▶ [TASK TO CARRY OUT] Report each line of the records below that holds the word "ZhaoYunlei".
·····
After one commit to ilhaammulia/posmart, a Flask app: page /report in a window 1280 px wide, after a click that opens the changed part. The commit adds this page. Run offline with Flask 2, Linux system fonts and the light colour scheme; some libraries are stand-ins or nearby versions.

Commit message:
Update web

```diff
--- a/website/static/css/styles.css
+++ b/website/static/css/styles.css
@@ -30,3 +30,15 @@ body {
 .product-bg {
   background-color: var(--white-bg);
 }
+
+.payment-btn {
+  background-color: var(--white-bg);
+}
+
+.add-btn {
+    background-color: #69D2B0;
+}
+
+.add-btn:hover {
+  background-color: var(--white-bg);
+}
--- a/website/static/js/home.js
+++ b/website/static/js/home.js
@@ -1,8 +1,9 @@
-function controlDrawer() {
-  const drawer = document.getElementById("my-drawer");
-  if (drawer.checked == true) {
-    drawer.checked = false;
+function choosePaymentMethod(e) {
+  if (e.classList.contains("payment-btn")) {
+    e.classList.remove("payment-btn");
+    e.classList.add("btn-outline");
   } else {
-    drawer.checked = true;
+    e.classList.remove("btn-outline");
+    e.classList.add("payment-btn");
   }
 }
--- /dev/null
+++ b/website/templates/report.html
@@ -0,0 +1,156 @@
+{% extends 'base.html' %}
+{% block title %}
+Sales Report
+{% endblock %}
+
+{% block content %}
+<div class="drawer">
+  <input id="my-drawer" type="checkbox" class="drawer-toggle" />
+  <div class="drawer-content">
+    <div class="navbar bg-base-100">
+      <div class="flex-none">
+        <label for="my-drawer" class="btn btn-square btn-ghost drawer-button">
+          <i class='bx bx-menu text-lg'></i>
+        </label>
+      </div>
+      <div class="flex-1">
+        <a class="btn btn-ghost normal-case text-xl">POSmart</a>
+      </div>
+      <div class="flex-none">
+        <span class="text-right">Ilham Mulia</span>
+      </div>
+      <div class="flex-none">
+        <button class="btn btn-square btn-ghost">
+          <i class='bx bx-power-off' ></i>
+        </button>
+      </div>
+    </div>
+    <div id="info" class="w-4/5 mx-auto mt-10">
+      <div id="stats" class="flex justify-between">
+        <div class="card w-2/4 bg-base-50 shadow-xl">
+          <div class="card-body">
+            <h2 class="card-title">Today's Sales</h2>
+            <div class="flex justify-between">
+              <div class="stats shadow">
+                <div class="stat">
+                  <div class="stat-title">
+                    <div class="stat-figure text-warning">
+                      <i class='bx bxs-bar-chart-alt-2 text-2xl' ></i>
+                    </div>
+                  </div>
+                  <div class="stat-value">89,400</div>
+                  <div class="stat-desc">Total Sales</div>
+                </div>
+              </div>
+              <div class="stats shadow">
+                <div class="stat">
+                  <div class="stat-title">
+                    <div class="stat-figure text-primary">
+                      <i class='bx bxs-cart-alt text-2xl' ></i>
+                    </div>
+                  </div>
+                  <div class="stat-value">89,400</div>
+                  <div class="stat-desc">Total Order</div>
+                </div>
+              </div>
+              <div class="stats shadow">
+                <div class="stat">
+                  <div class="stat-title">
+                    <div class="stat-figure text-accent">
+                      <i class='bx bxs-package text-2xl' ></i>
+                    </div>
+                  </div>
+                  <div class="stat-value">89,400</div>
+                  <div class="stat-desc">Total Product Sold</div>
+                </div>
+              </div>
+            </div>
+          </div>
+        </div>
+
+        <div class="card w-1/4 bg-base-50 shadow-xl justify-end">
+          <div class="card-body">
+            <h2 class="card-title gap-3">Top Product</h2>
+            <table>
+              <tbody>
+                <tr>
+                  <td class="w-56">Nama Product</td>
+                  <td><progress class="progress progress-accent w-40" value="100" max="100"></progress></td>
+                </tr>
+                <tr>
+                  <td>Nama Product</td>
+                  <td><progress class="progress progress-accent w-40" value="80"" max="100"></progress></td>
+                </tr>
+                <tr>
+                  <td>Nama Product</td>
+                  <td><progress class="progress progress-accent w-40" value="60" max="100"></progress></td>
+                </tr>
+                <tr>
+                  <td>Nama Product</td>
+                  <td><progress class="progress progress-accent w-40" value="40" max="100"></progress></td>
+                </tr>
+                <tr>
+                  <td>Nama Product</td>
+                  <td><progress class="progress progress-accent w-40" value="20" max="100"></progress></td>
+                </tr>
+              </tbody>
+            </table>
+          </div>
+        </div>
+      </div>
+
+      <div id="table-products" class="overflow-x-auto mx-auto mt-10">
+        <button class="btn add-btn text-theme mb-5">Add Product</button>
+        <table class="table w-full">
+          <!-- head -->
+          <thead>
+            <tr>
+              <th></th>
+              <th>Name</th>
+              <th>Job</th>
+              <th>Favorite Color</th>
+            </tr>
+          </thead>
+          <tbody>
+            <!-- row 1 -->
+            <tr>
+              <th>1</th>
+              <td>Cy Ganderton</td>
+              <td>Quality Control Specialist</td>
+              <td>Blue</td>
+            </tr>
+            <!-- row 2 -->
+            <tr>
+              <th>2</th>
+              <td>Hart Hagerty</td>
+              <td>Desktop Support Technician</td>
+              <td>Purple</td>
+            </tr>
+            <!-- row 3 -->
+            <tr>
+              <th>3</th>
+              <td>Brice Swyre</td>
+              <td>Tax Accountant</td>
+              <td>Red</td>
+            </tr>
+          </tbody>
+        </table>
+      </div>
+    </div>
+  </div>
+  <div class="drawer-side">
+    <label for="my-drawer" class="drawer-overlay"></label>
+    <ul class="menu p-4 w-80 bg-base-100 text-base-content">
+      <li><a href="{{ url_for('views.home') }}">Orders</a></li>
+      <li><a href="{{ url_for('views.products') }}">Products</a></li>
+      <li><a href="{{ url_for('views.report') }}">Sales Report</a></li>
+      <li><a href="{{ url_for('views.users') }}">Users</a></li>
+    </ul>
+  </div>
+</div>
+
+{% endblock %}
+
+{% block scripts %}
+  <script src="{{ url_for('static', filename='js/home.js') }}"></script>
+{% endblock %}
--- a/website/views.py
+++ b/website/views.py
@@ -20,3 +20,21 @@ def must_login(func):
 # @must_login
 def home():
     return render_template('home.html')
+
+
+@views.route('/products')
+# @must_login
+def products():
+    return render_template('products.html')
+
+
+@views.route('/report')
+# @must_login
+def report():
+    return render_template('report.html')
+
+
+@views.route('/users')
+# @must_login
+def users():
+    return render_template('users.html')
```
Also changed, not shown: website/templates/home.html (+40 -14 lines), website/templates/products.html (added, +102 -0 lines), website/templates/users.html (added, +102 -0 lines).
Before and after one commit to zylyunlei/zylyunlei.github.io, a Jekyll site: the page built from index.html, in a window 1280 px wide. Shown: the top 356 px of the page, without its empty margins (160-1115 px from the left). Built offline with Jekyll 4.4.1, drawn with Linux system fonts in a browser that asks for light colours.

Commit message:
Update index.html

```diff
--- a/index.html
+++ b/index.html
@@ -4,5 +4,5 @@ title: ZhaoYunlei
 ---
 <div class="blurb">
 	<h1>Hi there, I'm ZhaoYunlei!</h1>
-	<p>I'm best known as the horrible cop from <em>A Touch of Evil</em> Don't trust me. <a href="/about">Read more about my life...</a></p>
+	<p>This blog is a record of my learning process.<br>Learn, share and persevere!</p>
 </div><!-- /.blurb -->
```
·····
▶ [RESULT OF THE TASK]
@@ -4,5 +4,5 @@ title: ZhaoYunlei
 	<h1>Hi there, I'm ZhaoYunlei!</h1>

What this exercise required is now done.